Despite a trip to the Sweet 16, there was a lot of ugly moments last season. The Cats were swept in the regular season by rivals Florida and Tennessee, they lost their consecutive games streak with at least one three-pointer that lasted over 1,000 games, fell out of the AP Top 25 in the middle of the season, and suffered the worst losing streak in the John Calipari era (4 games).
With the struggles, many players returned for their sophomore season, unlike the 2016-17 team that saw all their key freshman head for the pros.
Two of those returning from last year are Nick Richards and Quade Green.
Richards struggled mightily at times. He averaged just 4.4 rebounds per game from the center position with 0.9 blocks and 5.1 points.
Despite the struggles, Richards thinks he will have a much improved season due to a climate change.
“I’m having more fun playing basketball with this group,” Richards said at Thursday’s media day. “It’s just more exciting, more competitive. Guys actually get after each other. Off the court, we don’t really hate each other. We just gel together.”
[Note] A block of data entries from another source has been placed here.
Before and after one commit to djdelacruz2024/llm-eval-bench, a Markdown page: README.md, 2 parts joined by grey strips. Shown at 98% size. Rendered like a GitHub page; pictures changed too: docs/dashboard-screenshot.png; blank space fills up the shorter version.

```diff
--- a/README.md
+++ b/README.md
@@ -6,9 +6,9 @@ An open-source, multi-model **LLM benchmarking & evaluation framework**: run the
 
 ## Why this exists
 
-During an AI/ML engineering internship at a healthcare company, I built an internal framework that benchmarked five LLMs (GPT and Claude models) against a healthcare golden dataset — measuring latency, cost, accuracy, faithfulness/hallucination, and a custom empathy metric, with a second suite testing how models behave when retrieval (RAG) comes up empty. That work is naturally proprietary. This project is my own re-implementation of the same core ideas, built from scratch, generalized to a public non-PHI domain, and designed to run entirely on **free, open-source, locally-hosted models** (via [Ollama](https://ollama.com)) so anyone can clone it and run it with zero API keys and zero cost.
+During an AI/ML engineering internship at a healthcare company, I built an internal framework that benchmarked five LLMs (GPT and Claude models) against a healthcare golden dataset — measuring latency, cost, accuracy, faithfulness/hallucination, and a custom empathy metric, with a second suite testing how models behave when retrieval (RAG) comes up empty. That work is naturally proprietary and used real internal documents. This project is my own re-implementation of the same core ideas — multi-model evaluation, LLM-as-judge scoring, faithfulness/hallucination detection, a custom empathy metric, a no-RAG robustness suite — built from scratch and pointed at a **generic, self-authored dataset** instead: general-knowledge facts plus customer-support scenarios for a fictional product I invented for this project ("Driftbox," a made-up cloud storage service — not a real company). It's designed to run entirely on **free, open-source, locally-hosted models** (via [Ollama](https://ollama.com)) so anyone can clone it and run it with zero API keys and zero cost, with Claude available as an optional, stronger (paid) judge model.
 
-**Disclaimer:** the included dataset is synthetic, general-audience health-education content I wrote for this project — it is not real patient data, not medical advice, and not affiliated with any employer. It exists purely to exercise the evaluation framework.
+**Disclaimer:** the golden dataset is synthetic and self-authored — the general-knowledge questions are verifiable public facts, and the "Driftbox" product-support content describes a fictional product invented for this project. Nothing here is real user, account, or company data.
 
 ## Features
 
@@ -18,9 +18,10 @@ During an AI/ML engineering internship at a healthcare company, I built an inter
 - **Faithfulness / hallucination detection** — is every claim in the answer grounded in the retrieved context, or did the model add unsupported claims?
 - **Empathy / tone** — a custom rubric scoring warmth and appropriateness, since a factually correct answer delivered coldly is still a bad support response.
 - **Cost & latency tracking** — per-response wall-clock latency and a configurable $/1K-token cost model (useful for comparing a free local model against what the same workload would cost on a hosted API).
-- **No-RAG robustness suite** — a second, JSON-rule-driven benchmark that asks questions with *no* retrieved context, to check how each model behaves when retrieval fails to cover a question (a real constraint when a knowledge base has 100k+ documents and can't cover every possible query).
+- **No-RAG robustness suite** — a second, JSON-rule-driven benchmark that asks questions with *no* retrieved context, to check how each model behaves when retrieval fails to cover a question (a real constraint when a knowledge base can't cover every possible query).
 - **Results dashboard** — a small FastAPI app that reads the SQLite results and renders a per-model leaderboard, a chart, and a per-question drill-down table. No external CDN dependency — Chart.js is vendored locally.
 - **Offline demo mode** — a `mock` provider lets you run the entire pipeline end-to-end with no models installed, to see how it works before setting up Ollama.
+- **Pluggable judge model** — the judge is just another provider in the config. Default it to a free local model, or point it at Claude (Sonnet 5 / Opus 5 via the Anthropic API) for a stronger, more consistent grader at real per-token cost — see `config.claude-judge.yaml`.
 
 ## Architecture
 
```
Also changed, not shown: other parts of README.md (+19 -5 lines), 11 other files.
Richards went on to talk about how last year’s team struggled to cope with their rough season.
“We would have horrible practices, and the next practice, the next day, we were still thinking about that practice. Stuff like that, we didn’t really move on from (it).”
With better team chemistry, Richards seems more comfortable and feels his game will improve. It also helps that he has a beast of a man in Reid Travis to go up against every day in practice.
Richards actually says he’s holding his own.
“I wouldn’t say he bruises me up. We usually go back and forth with each other. We play to make each other better.”
In terms of leadership, Richards is glad to have returning veterans like Quade Green and PJ Washington, along with Travis, to help guide this team.
“It’s really just the three veterans from last year – me, PJ (Washington) and Quade (Green). Reid helps along the way. We just try to help the freshmen catch up. It makes life easier. It was tougher last year because we had nine freshmen on the team. We didn’t have anyone to look up to.”
Green’s freshman year was a little smoother than Richards.
Despite missing time to injury and falling behind eventual lottery pick Shai Gilgeous- Alexander on the depth chart, Green averaged 9.3 points per game and 2.7 assists per game.
Unlike Richards, Green does not see too much of a difference in this years team compared to last.
“Nothing changed with this group. Just some newcomers, and everyone gets better,” Green said.
While Green said there wasn’t much difference, he did express excitement with how hard this team is willing to work to reach their dreams.
“Everybody is willing to work. Everybody is willing to be coached by Coach Cal be, willing to put in work in the gym,” said Green. “We all just put it together, and it’s going to work on the court.”
Green, who is in noticeably better shape, said he had a great offseason of training.
“Over the summer, I just put a look a work in,” Green said. “A lot of running a lot of situps and court stuff.”
Unlike last year, Kentucky has plenty of experience on the roster. Both Richards and Green will be key factors in Kentucky trying to make it back among the elite.